Angeli Arora studied jurisprudence at Lincoln college from 1995-1998. Whilst at Oxford, she was president of the Majlis Society and an active member of the Oxford Access Scheme.
Angeli Arora was one of the youngest lawyers to become partner, and managing partner, at a top tier international law firm. Indeed, she was amongst the first female lawyers to achieve record breaking success, as a solicitor qualified under the laws of England and Wales, in the international legal arena.
In terms of her background, Angeli notes: “I come from a line of strong, intelligent and brave Indian women. However, I was the first female in our family history to be given the chance to have a career or even go to university. Even in my generation, a number of my female peers at school were told by their parents that they must get married (and then have children) as soon as they finished their education.”
Angeli graduated from Oxford University and trained at Linklaters (including a seat in Japan). She then practised corporate law at a top US law firm in London. It became clear very quickly that Angeli was on partnership track, as she was running large cross-border transactions for the office’s most important clients within a couple of years post qualification.
Angeli saw a number of clients becoming particularly active in Asia, with the rapid growth of countries like India and China. Therefore, at age 28, Angeli sat down with her managing partner to discuss how they could set up an office to better service the region. 6 months later, Angeli was sitting in Hong Kong, tasked with bringing in the client work and establishing the firm there.
“Most people thought I was crazy,” recalls Angeli, “a young woman leaving her family and jeopardising a very solid career for an opportunity that could go horribly wrong”.
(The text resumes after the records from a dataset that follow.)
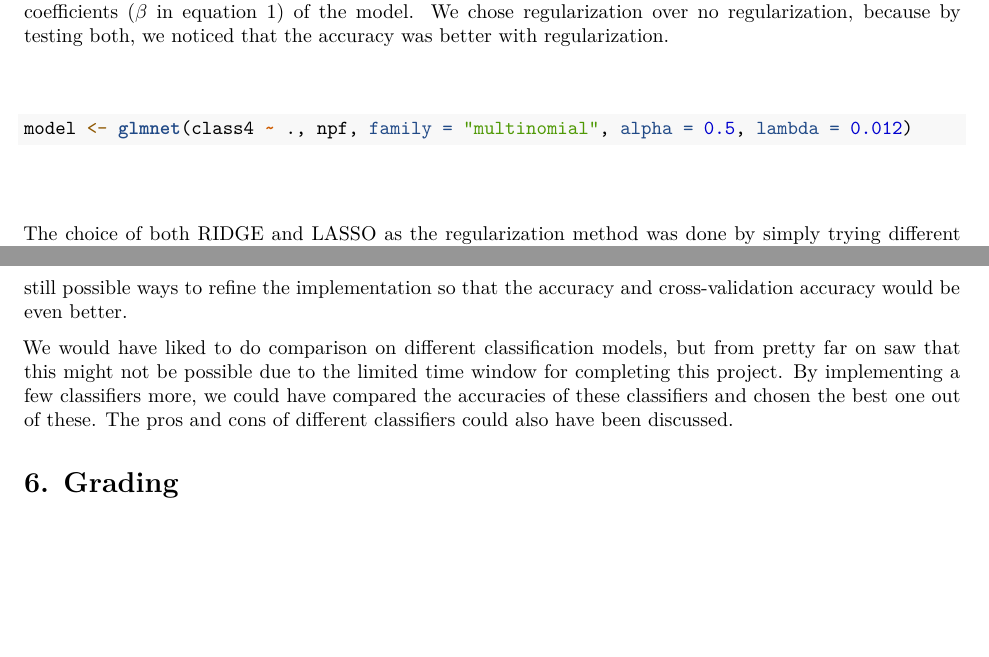
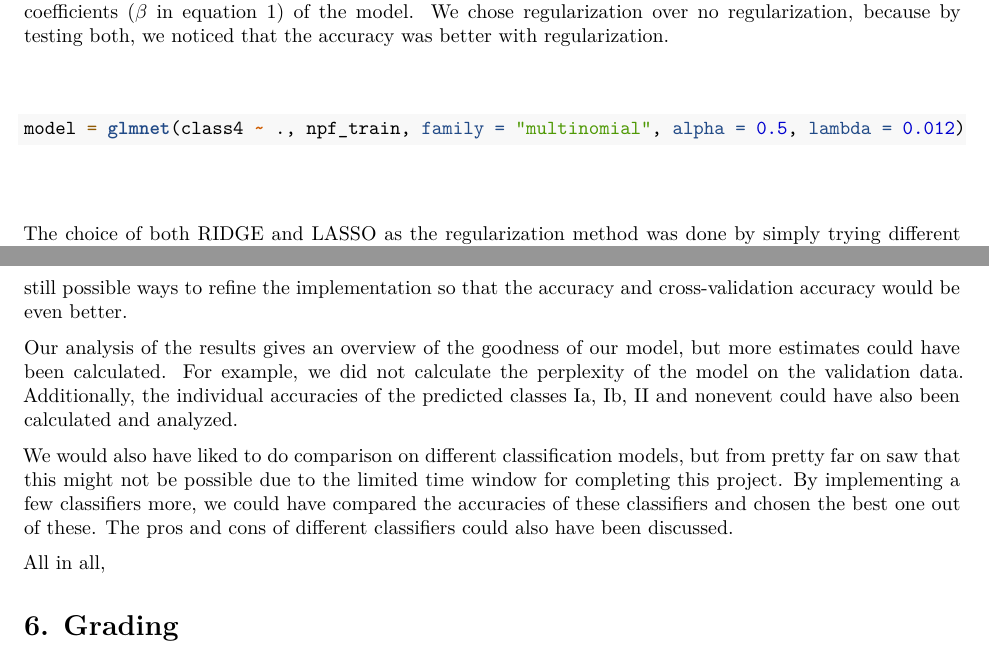
Before and after one commit to hackinen/iml-project-2022, an R Markdown document (report/report.Rmd): two parts of pages 3 and 6 of 9, joined at a grey line, cut so that both start at the same text, the shorter picture padded with empty space. Rendered offline with R 4.5, knitr and Pandoc, then LaTeX, with nearby package versions.

Commit message:
discussion

````diff
--- a/report/report.Rmd
+++ b/report/report.Rmd
@@ -72,7 +72,7 @@ Our multi-class classifier is implemented in R using logistic regression. The cl
 
 $\newline$
 ```{r, eval=F}
-model <- glmnet(class4 ~ ., npf, family = "multinomial", alpha = 0.5, lambda = 0.012)
+model = glmnet(class4 ~ ., npf_train, family = "multinomial", alpha = 0.5, lambda = 0.012)
 ```
 $\newline$
 
@@ -112,7 +112,11 @@ Overall, this linear regression model implemented with *glmnet* in R gives fairl
 <!-- mitä voi päätellä tuloksista -->
 
 <!-- mitä olisi voinut parantaa / tehdä toisin -->
-We would have liked to do comparison on different classification models, but from pretty far on saw that this might not be possible due to the limited time window for completing this project. By implementing a few classifiers more, we could have compared the accuracies of these classifiers and chosen the best one out of these. The pros and cons of different classifiers could also have been discussed.
+Our analysis of the results gives an overview of the goodness of our model, but more estimates could have been calculated. For example, we did not calculate the perplexity of the model on the validation data. Additionally, the individual accuracies of the predicted classes Ia, Ib, II and nonevent could have also been calculated and analyzed.
+
+We would also have liked to do comparison on different classification models, but from pretty far on saw that this might not be possible due to the limited time window for completing this project. By implementing a few classifiers more, we could have compared the accuracies of these classifiers and chosen the best one out of these. The pros and cons of different classifiers could also have been discussed.
+
+All in all,
 
 
 # 6. Grading
````
Also changed, not shown: report/report.pdf.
However, Angeli quickly won herself a loyal client base in Asia and acted on a number of the highest profile investor actions in the region. She advised on high stake corporate transactions in Hong Kong, China, Japan, India, Malaysia, Korea, New Zealand, Australia, Vietnam, Philippines, Indonesia, Taiwan and Thailand (to name a few). The success of the firm in Hong Kong exceeded all expectations and Angeli was promoted to partnership as she turned 30 (just 5 years post qualification) – possibly the youngest partner at a top tier international law firm at that time. Before Angeli’s 31st birthday, she was managing partner of the thriving office – likely the youngest managing partner at a top tier international law firm at that time.
Angeli returned to London for a number of years and, then decided to move to Africa and join the largest law firm in the world as group leader of their private equity (and investment funds) practice in Africa, seeing an exciting opportunity to be part of the world’s next fastest growing economy after South Asia.
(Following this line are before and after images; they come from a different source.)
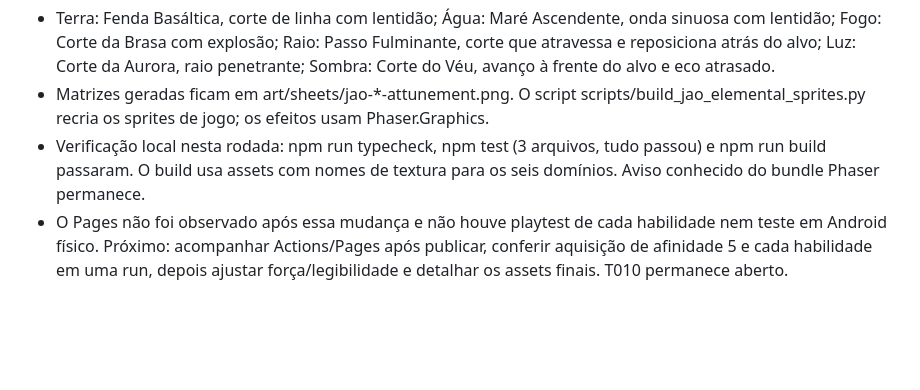
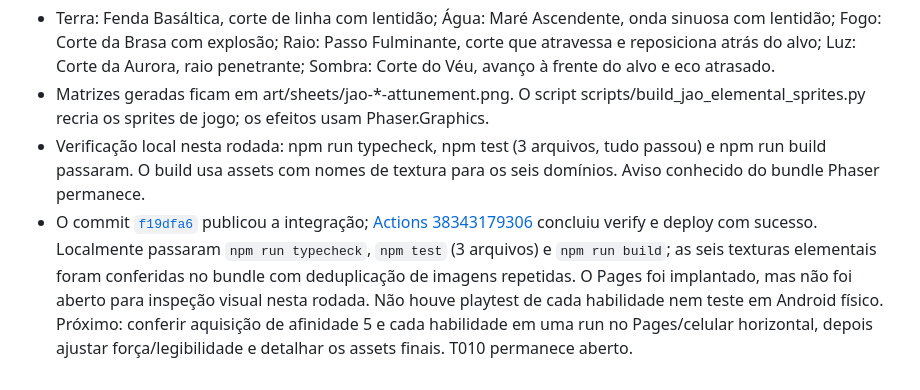
Before and after one commit to JaoDaJunq/Junq_SoulKnight, a Markdown page: docs/HANDOFF.md, the part around the change. Rendered like a GitHub page; blank space fills up the shorter version.

Commit message:
Record elemental forms deployment status

```diff
--- a/docs/HANDOFF.md
+++ b/docs/HANDOFF.md
@@ -84,4 +84,4 @@ O MVP escolheu Ronin da Tempestade e aprovou a rodada seguinte com conceitos de
 - Terra: Fenda Basáltica, corte de linha com lentidão; Água: Maré Ascendente, onda sinuosa com lentidão; Fogo: Corte da Brasa com explosão; Raio: Passo Fulminante, corte que atravessa e reposiciona atrás do alvo; Luz: Corte da Aurora, raio penetrante; Sombra: Corte do Véu, avanço à frente do alvo e eco atrasado.
 - Matrizes geradas ficam em art/sheets/jao-*-attunement.png. O script scripts/build_jao_elemental_sprites.py recria os sprites de jogo; os efeitos usam Phaser.Graphics.
 - Verificação local nesta rodada: npm run typecheck, npm test (3 arquivos, tudo passou) e npm run build passaram. O build usa assets com nomes de textura para os seis domínios. Aviso conhecido do bundle Phaser permanece.
-- O Pages não foi observado após essa mudança e não houve playtest de cada habilidade nem teste em Android físico. Próximo: acompanhar Actions/Pages após publicar, conferir aquisição de afinidade 5 e cada habilidade em uma run, depois ajustar força/legibilidade e detalhar os assets finais. T010 permanece aberto.
+- O commit [`f19dfa6`](https://github.com/JaoDaJunq/Junq_SoulKnight/commit/f19dfa6c15144a5fcceee3af966a221a27218de1) publicou a integração; [Actions 38343179306](https://github.com/JaoDaJunq/Junq_SoulKnight/actions/runs/38343179306) concluiu verify e deploy com sucesso. Localmente passaram `npm run typecheck`, `npm test` (3 arquivos) e `npm run build`; as seis texturas elementais foram conferidas no bundle com deduplicação de imagens repetidas. O Pages foi implantado, mas não foi aberto para inspeção visual nesta rodada. Não houve playtest de cada habilidade nem teste em Android físico. Próximo: conferir aquisição de afinidade 5 e cada habilidade em uma run no Pages/celular horizontal, depois ajustar força/legibilidade e detalhar os assets finais. T010 permanece aberto.
```
Also changed, not shown: docs/09-JAO-SINTONIAS-E-ASSETS.md (+1 -1 lines).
Angeli’s international experience has allowed her to get involved in a number of global issues and initiatives, as well as play a part in the shaping of laws/legal market practice relating to investment/business issues around the world. “I have often found myself fighting for better accountability, transparency and corporate governance in jurisdictions where these principles are less developed. I have often found myself driving information and idea sharing between jurisdictions on corporate law matters. Whilst each country has its own laws, there are always lessons to be learnt from other legal systems – indeed this is an important part of globalisation.” remarks Angeli.
However, the challenges faced by female lawyers in law are particularly acute when it comes to cross-border transactions: these transactions tend to involve long, unpredictable hours (dealing with different time zones); frequent travel (and even picking up your family and moving to a new country for secondments) and coping with different attitudes towards the role of women in different jurisdictions.
Angeli notes from her own experience that females face difficult trade-off’s when deciding whether to spend time abroad to advance their career. “I went to Hong Kong when I was single. People told me I would miss the boat in terms of having a family if I went abroad. I went to South Africa when I had two little children. People told me I needed to be around the support structure of my extended family in the UK if I wanted to continue working. Both points are valid to a degree, but it is up to each person to decide if they are deal breakers.”
Angeli notes “English law is still the preferred governing law in cross-border transactions across the world. This gives English qualified lawyers a really interesting opportunity in the international legal forum and English qualified lawyers are continually understanding all the possibilities which flow from this. Women are still poorly represented in leadership roles in the UK (and the rest of the world), which means it is even more important that we do not miss out on the career advancing and learning opportunities for lawyers qualified in England and Wales participating in cross border work, despite the barriers and obstacles.”
As it stands, Angeli has acted on high profile transactions in over 50 countries, in most of the continents in the world.
Text and images courtesy of the First 100 Years Project